Further limits were placed on the free speech protections of public employees in 2006. Then, the United States Supreme Court ruled that public employee speech is not protected when the employee is acting pursuant to his or her job duties. Garcetti v. Ceballos, 547 U.S. 410 (U.S. 2006) (“[W]hen public employees make statements pursuant to their official duties, the employees are not speaking as citizens for First Amendment purposes, and the Constitution does not insulate their communications from employer discipline.”). When teachers are standing in front of a classroom, of course, they are acting “pursuant to duty,” and the classroom is thus not a forum for teacher free speech. See Mayer v. Monroe County Community School Corporation, 474 F.3d 477 (7th Cir. 2007). There, a teacher claimed that her employment was terminated because she took a political stance during a current-events session in her class, and, relying on Garcetti, the court dismissed her claim, stating:

Beyond the fact that teachers hire out their own speech and must provide the service for which employers are willing to pay—which makes this an easier case for the employer than Garcetti, where speech was not what the employee was being paid to create—is the fact that the pupils are a captive audience. Education is compulsory, and children must attend public schools unless their parents are willing to incur the cost of private education or the considerable time commitment of home schooling. Children who attend school because they must ought not be subject to teachers’ idiosyncratic perspectives. Majority rule about what subjects and viewpoints will be expressed in the classroom has the potential to turn into indoctrination; elected school boards are tempted to support majority positions about religious or patriotic subjects especially. But if indoctrination is likely, the power should be reposed in someone the people can vote out of office, rather than tenured teachers. At least the board’s views can be debated openly, and the people may choose to elect persons committed to neutrality on contentious issues. That is the path Monroe County has chosen; Mayer was told that she could teach the controversy about policy toward Iraq, drawing out arguments from all perspectives, as long as she kept her opinions to herself. The Constitution does not entitle teachers to present personal views to captive audiences against the instructions of elected officials.

Given the evolution of teacher free speech rights as described above, Legal Mailbag is confident that school officials have the right to prohibit political speech by teachers in the classroom, including a shirt with the slogan you quote. However, any such restriction against partisan political speech by the teachers must itself be imposed in a constitutional manner. School officials may not pick and choose what partisan political speech is permitted and what is prohibited. If “Let’s Go Brandon” slogans are prohibited in the classroom, so too must be “Biden/Harris 2024.” School officials may require that teachers be neutral in political matters as they teach their classes, but they may not permit some partisan political speech but prohibit other such speech.

Originally appeared in the CAS Weekly Newsletter.

Email this postTweet this postLike this postShare this post on LinkedIn
Photo of Thomas B. Mooney Thomas B. Mooney
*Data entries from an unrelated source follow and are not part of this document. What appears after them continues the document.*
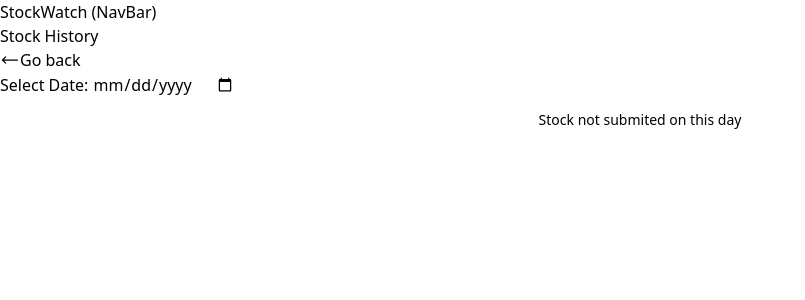
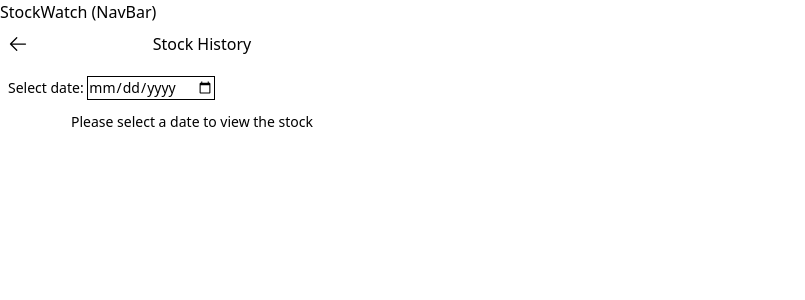
Before and after one commit to Brian3010/StockWatchApp, a React (Vite) app in the folder frontend/: page /main-menu/stock-history in a window 1280 px wide. Shown: the top 300 px of the page, without its empty margins (0-805 px from the left). Built offline with nearby package versions, Linux system fonts and the light colour scheme.

Commit message:
add styling

```diff
--- a/frontend/src/components/BackButton.tsx
+++ b/frontend/src/components/BackButton.tsx
@@ -2,26 +2,28 @@ import { useNavigate } from 'react-router-dom';
 
 interface BackButtonProps {
   to: string;
+  className?: string;
 }
 
-export default function BackButton({ to }: BackButtonProps) {
+export default function BackButton({ to, className }: BackButtonProps) {
   const navigate = useNavigate();
   const handleClick = () => {
     return navigate(to);
   };
   return (
-    <button onClick={handleClick} className="font-medium flex items-center">
+    <button onClick={handleClick} className={`font-medium flex items-center ${className}`}>
       <svg
-        className="w-5 h-5 rtl:rotate-180"
         xmlns="http://www.w3.org/2000/svg"
         fill="none"
         viewBox="0 0 24 24"
-        stroke-width="1.5"
+        strokeWidth={1.5}
         stroke="currentColor"
+        className="w-5 h-5"
       >
-        <path stroke-linecap="round" stroke-linejoin="round" d="M6.75 15.75L3 12m0 0l3.75-3.75M3 12h18" />
+        <path strokeLinecap="round" strokeLinejoin="round" d="M10.5 19.5 3 12m0 0 7.5-7.5M3 12h18" />
       </svg>
-      <span>Go back</span>
+
+      {/* <span>Go back</span> */}
     </button>
   );
 }
--- a/frontend/src/pages/Layout.tsx
+++ b/frontend/src/pages/Layout.tsx
@@ -4,7 +4,9 @@ export default function Layout() {
   return (
     <>
       <h1>StockWatch (NavBar)</h1>
-      <Outlet />
+      <div className="p-2 max-w-sm">
+        <Outlet />
+      </div>
       {/* <h2>Footer here</h2> */}
 
       {/* <Outlet /> */}
--- a/frontend/src/pages/mainMenu/index.tsx
+++ b/frontend/src/pages/mainMenu/index.tsx
@@ -3,7 +3,9 @@ import { Link } from 'react-router-dom';
 export default function MainMenu() {
   return (
     <>
-      <div>display a menu including stock count and enddate check, stock report</div>
+      <div className="flex justify-center">
+        <p className="font-medium text-lg">Main menu</p>
+      </div>
       {/* <Outlet /> */}
       <div>
         <Link to="/main-menu/stocks">Stock Lists</Link>
--- a/frontend/src/pages/stockForms/index.tsx
+++ b/frontend/src/pages/stockForms/index.tsx
@@ -3,6 +3,7 @@ import { getAllCategories } from '../../firebase';
 import { replaceUnderscore } from '../../utils/helpers';
 
 import { Link } from 'react-router-dom';
+import BackButton from '../../components/BackButton';
 
 export default function StockForms() {
   const [categories, setCategories] = useState<{ value: string; label: string; createdAt: string | undefined }[]>();
@@ -33,10 +34,13 @@ export default function StockForms() {
 
   return (
     <>
-      <h3>Stock Lists</h3>
+      <div className="flex">
+        <BackButton className="mr-auto" to="../" />
+        <p className="mr-auto font-medium">Stock List</p>
+      </div>
 
       {/* render categories */}
-      <div>
+      <div className="px-1 py-5 sm:px-0">
         {categories &&
           categories.map((c, index) => (
             <div key={index}>
--- a/frontend/src/pages/stockHistory/components/StockTabs.tsx
+++ b/frontend/src/pages/stockHistory/components/StockTabs.tsx
@@ -10,8 +10,8 @@ interface StockTabsProps {
 export default function StockTabs({ stockLists }: StockTabsProps) {
   return (
     <Tab.Group>
-      <div className="border-b border-gray-200 mb-2">
-        <Tab.List className="flex flex-wrap -mb-px font-medium">
+      <div className="border-b border-gray-200 mb-1">
+        <Tab.List className="flex flex-wrap -mb-px font-medium border-t">
           {Object.keys(stockLists).map((stock, index) => (
             <Tab key={index} as={Fragment}>
               {({ selected }) => (
@@ -31,7 +31,7 @@ export default function StockTabs({ stockLists }: StockTabsProps) {
       <Tab.Panels>
         {Object.entries(stockLists).map((stock, index) => (
           <Tab.Panel key={index}>
-            <table className="text-left min-w-full bg-white rounded-xl ">
+            <table className="text-left min-w-full bg-white rounded-xl">
               <thead className="border-b dark:border-neutral-500">
                 <tr className="bg-blue-gray-100 text-gray-700">
                   <th scope="col" className="py-3 px-4">
@@ -46,7 +46,7 @@ export default function StockTabs({ stockLists }: StockTabsProps) {
                 {stockLists[stock[0]].item_names.map((item, index) => (
                   <tr className="border-b border-blue-gray-200" key={index}>
                     <td className="px-4 py-3">{replaceUnderscore(item)}</td>
-                    <td className="px-6 py-4">{stockLists[stock[0]][excludeUnit(item)]}</td>
+                    <td className="px-4 py-3">{stockLists[stock[0]][excludeUnit(item)]}</td>
                   </tr>
                 ))}
               </tbody>
--- a/frontend/src/pages/stockHistory/index.tsx
+++ b/frontend/src/pages/stockHistory/index.tsx
@@ -24,17 +24,27 @@ export default function StockHistory() {
 
   return (
     <>
-      <h1>Stock History</h1>
-      <BackButton to="../" />
-      <div>
-        <label htmlFor="stock-history-date">Select Date: </label>
-        <input type="date" id="stock-history-date" onChange={handleDateChange} />
+      {/** heading */}
+      <div className="flex">
+        <BackButton className="mr-auto" to="../" />
+        <p className="mr-auto font-medium">Stock History</p>
       </div>
 
-      <div className="w-full max-w-l px-1 py-3 sm:px-0 text-sm">
-        {(stockLists && !isObjectEmpty(stockLists) && <StockTabs stockLists={stockLists} />) || (
-          <div className="text-center ">Stock not submited on this day</div>
-        )}
+      {/** content */}
+      <div className="px-1 py-5 sm:px-0 text-sm">
+        <div className="mb-3">
+          <label htmlFor="stock-history-date">Select date: </label>
+          <input
+            className="border border-black hover:bg-gray-100"
+            type="date"
+            id="stock-history-date"
+            onChange={handleDateChange}
+          />
+        </div>
+        {stockLists && isObjectEmpty(stockLists) && <div className="text-center">Stock not submited on this day</div>}
+        {!stockLists && <div className="text-center">Please select a date to view the stock</div>}
+
+        {stockLists && !isObjectEmpty(stockLists) && <StockTabs stockLists={stockLists} />}
       </div>
     </>
   );
```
Tom is chair emeritus of the School Law Practice Group and is active in all areas of school law, including labor negotiations for certified and non-certified staff, teacher tenure proceedings, grievance arbitration, freedom of information hearings, student disciplinary matters, special education disputes and…

Tom is chair emeritus of the School Law Practice Group and is active in all areas of school law, including labor negotiations for certified and non-certified staff, teacher tenure proceedings, grievance arbitration, freedom of information hearings, student disciplinary matters, special education disputes and all other legal proceedings involving boards of education. Tom is the author of A Practical Guide to Connecticut School Law (9th Edition, 2018), a comprehensive treatise on Connecticut school law, and two columns, “See You in Court!,” which appears in the CABE Journal, and “Legal Mailbag,” which appears in the CAS Bulletin.